We were conditioned by our real parents, teachers, older people, next door neighbors, aunts and uncles. Our parent is made up of a huge number of hidden and overt recorded playbacks. Typically embodied by phrases and attitudes starting with how to, under no circumstances, always and never forget, don’t lie, cheat, steal, etc. Our parent is formed by external events and influences upon us as we grow through early childhood. We can change it, but this is easier said than done (Parrott, 2003). Our internal reaction and feelings to external events form the Child. This is the seeing, hearing, feeling, and emotional body of data within each of us.
When anger or despair dominates reason, the child is in control. Like our parent we can change it, but it is no easier. Our Adult is our ability to think and determine action for ourselves, based on received data. The adult in us begins to form at around ten months old, and is the means by which we keep our parent and child under control. If we are to change our parent or child we must do so through our adult. When we communicate we are doing so from one of our own alter ego states, our parent, adult or child. Our feelings at the time determine which one we use, and at any time something can trigger a shift from one state to another.
When we respond, we are also doing this from one of the three states, and it is in the analysis of these stimuli and responses that the essence of transactional analysis lays (Truax, 1971). At the core of Berne’s theory is the rule that effective transactions, successful communications for example, must be complementary. They must go back from the receiving ego state to the sending ego state. For example, if the stimulus is parent to child, the response must be child to parent or the transaction is crossed, and there will be a problem between sender and receiver.
If a crossed transaction occurs, there is an ineffective communication. Worse still either or both parties will be upset. In order for the relationship to continue smoothly the agent or the respondent must rescue the situation with a complementary transaction. In serious break-downs, there is no chance of immediately resuming a discussion about the original subject matter. Attention is focused on the relationship. The discussion can only continue constructively when and if the relationship is mended (Truax, 1971). Some simple clues as to the ego state sending the signal.
It will be easy to see these clearly in others, and in yourself.
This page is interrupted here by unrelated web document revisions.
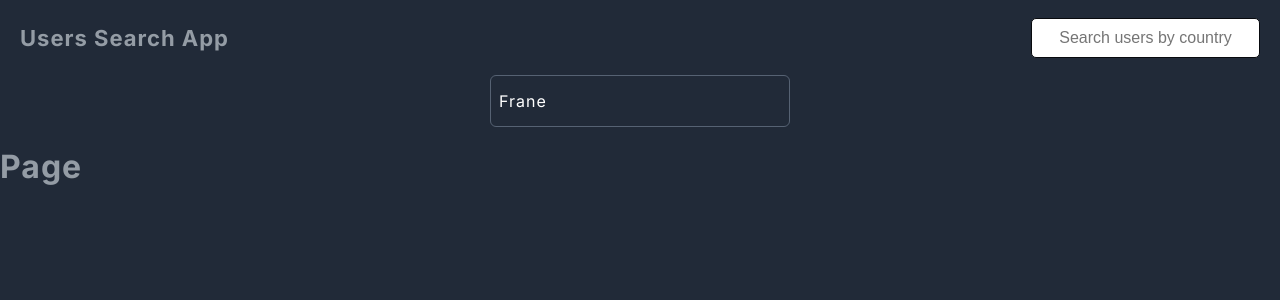
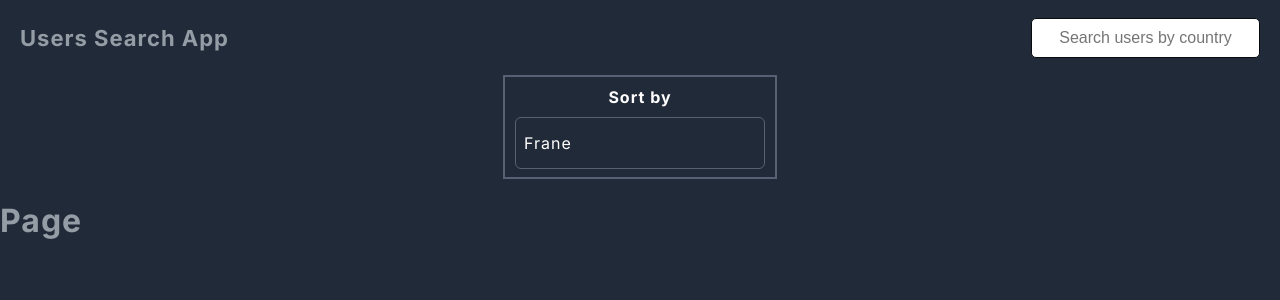
Before and after one commit to felix1234567890/users-next, a Next.js app: page / in a window 1280 px wide. Shown: the top 300 px of the page. Built offline with nearby package versions, Linux system fonts and the light colour scheme.

Commit message:
Added filter component

```diff
--- a/src/app/layout.tsx
+++ b/src/app/layout.tsx
@@ -2,13 +2,13 @@ import './globals.css'
 import type { Metadata } from 'next'
 import { Inter } from 'next/font/google'
 import Header from '@/components/Header/Header'
-import Select from '@/components/Select/Select'
+import Filter from '@/components/Filter/Filter'
 
 const inter = Inter({ subsets: ['latin'] })
 
 export const metadata: Metadata = {
-  title: 'Create Next App',
-  description: 'Generated by create next app',
+  title: 'Users Search App',
+  description: 'Search users by country',
 }
 
 export default function RootLayout({
@@ -20,7 +20,7 @@ export default function RootLayout({
     <html lang="en">
       <body className={inter.className}>
       <Header title='Users Search App'/>
-      <Select options={[{label:'Frane'}, {label:'Jure'}]}/>
+      <Filter />
         {children}</body>
     </html>
   )
--- /dev/null
+++ b/src/components/Filter/Filter.module.css
@@ -0,0 +1,13 @@
+.sortBy {
+  border: 2px solid #566273;
+  padding: 1rem;
+  max-width: 25rem;
+  margin: auto;
+}
+.sortBy__span {
+  color: white;
+  font-weight: 700;
+  text-align: center;
+  display: block;
+  margin-bottom: 1rem;
+}
--- /dev/null
+++ b/src/components/Filter/Filter.tsx
@@ -0,0 +1,14 @@
+'use client'
+import Select from "../Select/Select";
+import styles from './Filter.module.css'
+
+export default function Filter() {
+    const options = [{label:'Frane'}, {label:'Jure'}]
+    const onInput = (label:string) => console.log(label)
+  return (
+    <div className={styles.sortBy}>
+      <span className={styles.sortBy__span}>Sort by</span>
+        <Select options={options} onInput={onInput} />
+    </div>
+  );
+}
--- a/src/components/Select/Select.module.css
+++ b/src/components/Select/Select.module.css
@@ -1,6 +1,6 @@
 .custom__select {
     position: relative;
-    width: 300px;
+    width: 100%;
     margin: 0 auto;
     text-align: left;
     outline: none;
--- a/src/components/Select/Select.tsx
+++ b/src/components/Select/Select.tsx
@@ -4,9 +4,9 @@ import styles from "./Select.module.css";
 
 interface SelectProps {
   options: { label: string }[];
+  onInput: (label:string) => void;
 }
-export default function Select({ options }: SelectProps) {
-  const onInput = (label:string) => {};
+export default function Select({ options, onInput }: SelectProps) {
   const selectDiv = useRef<HTMLDivElement>(null);
   const [selected, setSelected] = useState(
     options.length > 0 ? options[0].label : null
--- a/tsconfig.json
+++ b/tsconfig.json
@@ -9,7 +9,7 @@
     "noEmit": true,
     "esModuleInterop": true,
     "module": "esnext",
-    "moduleResolution": "Node",
+    "moduleResolution": "node",
     "resolveJsonModule": true,
     "isolatedModules": true,
     "jsx": "preserve",
```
The traits representing the Parent include physical characteristics such as anger or impatient body-language and expressions, finger-pointing, patronizing gestures. The verbal signs include always, never, for once and for all, judgmental words, critical words, patronizing language, posturing language For the Child physical traits include emotionally sad expressions, despair, temper tantrums, whining voice, rolling eyes, shrugging shoulders, teasing, delight, laughter, speaking behind hand, raising hand to speak, squirming and giggling.
The Verbal – baby talk, I wish, I dunno, I want, I’m gonna, I don’t care, oh no, not again, things never go right for me, worst day of my life, bigger, biggest, best, words to impress. Adult physical traits are attentive, interested, straight-forward, tilted head, no-n threatening and non-threatened. Verbal cues are why, what, how, who, where and when, how much, in what way, comparative expressions, reasoned statements, true, false, probably, possibly, I think, I realize, I see, I believe, in my opinion (Truax, 1971). It is also important to understand when trying to identify ego states that words are only part of the story.
To analyze a transaction you need to see and feel what is being said as well. Only 7 percent of words spoken reveal their true meaning, 38% of meaning is in the way words are being said, and 55 percent is in facial expression. There is no general rule as to the effectiveness of any ego state in any given situation some people get results by being domineering parent to child, or by having temper tantrums, child to Parent, but for a balanced approach to life, adult to adult is generally the best way to handle situations (Strisik, 2010).
Transactional analysis is effectively a language within a language; a language of true meaning, feeling and motive. It can help you in every situation, firstly through being able to understand more clearly what is going on, and secondly, by virtue of this knowledge, we give ourselves choices of what ego states to adopt, which signals to send, and where to send them. This enables us to make the most of all our communications and therefore create, develop and maintain better relationships (Strisik, 2010).